On September 13th, just past 7:30 p.m., a man approached the victim at the bus stop, according to San Diego police officer Billy Hernandez. "One of them made a gang remark," Hernandez said. The victim fled up 43rd Street and to Meade Avenue, where he apparently turned west and ran to his brother's home at Cherokee and Meade, according to police reports.
"The call came from Cherokee and Meade, and that's where the officers made contact with the victim," Hernandez said. "The wound was non-life-threatening."
But knowing what happened raised red flags for the Y staff.
"We had some issues [with the El Cajon Boulevard entrance],” said Warren, “and we had concerns about non-members having access to the lobby."

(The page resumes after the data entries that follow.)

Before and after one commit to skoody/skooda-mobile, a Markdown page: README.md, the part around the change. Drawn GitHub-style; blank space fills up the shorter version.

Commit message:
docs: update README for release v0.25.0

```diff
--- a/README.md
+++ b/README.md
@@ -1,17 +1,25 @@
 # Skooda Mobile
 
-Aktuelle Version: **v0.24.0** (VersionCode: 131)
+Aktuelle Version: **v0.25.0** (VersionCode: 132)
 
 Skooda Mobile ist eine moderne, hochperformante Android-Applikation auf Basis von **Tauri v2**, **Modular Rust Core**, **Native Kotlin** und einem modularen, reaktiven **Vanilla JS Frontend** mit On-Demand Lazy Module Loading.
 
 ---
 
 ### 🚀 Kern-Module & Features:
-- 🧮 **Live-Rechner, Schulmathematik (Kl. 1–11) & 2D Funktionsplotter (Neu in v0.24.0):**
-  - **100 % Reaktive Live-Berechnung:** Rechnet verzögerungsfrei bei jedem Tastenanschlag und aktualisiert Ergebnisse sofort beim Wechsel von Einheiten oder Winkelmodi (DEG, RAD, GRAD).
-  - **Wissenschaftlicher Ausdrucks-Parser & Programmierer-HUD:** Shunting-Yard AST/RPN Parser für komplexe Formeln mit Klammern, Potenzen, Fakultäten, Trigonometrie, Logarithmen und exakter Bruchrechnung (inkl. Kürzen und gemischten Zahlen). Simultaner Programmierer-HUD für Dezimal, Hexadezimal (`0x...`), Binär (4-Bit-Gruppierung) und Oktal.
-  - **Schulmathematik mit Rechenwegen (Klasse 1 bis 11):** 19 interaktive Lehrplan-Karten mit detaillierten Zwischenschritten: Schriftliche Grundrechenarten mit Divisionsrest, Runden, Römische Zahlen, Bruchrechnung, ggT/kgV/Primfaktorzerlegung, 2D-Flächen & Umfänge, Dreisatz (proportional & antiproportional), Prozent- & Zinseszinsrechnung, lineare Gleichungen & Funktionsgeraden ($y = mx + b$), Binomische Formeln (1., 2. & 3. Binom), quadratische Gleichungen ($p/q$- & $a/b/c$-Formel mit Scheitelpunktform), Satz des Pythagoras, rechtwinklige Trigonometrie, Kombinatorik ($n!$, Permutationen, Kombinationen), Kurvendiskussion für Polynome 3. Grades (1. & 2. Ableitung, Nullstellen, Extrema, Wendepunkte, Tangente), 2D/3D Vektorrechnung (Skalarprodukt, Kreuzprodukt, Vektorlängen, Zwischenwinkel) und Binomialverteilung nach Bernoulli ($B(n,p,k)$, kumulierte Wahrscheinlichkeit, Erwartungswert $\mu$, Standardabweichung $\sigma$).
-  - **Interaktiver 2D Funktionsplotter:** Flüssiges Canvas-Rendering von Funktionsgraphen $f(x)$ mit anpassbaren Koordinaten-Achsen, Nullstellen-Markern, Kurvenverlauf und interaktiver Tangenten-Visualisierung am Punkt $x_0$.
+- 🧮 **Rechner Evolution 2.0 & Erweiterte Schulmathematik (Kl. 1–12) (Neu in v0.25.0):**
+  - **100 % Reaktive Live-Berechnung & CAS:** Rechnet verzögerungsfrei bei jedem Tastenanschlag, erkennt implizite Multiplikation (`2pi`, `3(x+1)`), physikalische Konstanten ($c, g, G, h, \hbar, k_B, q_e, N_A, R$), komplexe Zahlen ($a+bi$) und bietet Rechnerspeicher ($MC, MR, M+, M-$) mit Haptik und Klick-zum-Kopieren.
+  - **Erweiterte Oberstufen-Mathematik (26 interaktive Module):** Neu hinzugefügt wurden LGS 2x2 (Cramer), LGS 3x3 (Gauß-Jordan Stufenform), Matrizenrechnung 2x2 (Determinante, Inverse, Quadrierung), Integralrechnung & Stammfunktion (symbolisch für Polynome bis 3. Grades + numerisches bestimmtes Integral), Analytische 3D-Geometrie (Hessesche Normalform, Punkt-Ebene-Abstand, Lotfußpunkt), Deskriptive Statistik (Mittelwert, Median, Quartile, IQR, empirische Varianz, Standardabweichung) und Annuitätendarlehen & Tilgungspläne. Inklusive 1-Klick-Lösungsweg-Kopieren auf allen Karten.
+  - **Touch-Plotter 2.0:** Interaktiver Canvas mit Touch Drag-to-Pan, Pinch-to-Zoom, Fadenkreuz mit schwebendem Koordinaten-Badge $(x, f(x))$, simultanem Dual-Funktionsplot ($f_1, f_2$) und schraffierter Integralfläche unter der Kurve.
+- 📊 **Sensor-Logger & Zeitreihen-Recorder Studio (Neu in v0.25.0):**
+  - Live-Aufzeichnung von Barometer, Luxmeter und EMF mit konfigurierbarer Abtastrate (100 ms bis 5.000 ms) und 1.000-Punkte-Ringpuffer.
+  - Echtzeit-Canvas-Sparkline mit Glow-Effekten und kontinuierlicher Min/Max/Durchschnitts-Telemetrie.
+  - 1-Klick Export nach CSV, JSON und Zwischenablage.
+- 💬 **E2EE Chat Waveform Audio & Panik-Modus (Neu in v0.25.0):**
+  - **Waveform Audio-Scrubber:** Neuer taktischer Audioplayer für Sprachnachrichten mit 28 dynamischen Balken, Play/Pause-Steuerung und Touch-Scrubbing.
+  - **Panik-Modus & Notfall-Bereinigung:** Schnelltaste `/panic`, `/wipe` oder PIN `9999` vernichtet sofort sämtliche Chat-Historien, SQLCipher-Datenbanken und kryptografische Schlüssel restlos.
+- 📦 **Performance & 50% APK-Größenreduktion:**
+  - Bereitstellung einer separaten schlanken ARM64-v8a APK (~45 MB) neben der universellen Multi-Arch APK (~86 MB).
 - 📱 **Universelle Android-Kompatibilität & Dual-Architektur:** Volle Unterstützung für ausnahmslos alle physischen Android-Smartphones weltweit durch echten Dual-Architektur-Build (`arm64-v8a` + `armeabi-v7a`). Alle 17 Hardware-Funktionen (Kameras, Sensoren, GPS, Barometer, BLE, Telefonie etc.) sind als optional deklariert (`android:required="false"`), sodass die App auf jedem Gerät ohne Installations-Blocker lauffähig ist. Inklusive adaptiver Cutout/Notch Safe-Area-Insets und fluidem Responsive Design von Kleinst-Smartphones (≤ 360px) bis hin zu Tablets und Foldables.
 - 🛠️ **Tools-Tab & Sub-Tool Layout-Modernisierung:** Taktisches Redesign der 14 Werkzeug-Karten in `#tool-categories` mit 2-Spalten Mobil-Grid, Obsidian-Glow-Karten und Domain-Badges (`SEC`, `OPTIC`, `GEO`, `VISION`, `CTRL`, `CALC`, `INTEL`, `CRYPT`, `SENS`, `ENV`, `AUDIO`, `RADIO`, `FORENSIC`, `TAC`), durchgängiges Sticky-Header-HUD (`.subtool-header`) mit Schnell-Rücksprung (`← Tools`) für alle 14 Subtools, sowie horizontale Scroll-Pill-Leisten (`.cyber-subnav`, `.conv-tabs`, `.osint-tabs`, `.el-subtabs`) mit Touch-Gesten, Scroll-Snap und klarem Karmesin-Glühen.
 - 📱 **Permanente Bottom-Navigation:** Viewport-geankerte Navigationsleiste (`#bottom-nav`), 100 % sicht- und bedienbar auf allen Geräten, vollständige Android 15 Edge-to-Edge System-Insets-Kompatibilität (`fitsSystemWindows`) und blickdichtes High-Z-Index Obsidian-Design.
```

The Y's main entrance is on 43rd Street, with a drop-off driveway that leads into the parking garage. Most people use that entrance, which is closer to the front desk and the check-in kiosk. The sheltered driveway allows for less stress for parents picking up their kids and for other activities.
The Copley-Price Y opened in January 2015. It was built with funding from the Price Family Charitable Fund (now known as Price Philanthropies) and other groups that have long nurtured and invested in City Heights. The Price Family Charitable Fund was founded by Sol Price, who made his fortune by founding the Price Club. He worked for 30 years in City Heights and, when he died at 93 in 2009, had already invested tens of millions of dollars in the neighborhood, according to the Price Philanthropies website.
The $34 million YMCA complex, with two swimming pools and a playing field for league sports, is part of plans to revitalize a neighborhood that is one of the most diverse in California, but poverty and remnants of gang activity remain in the area.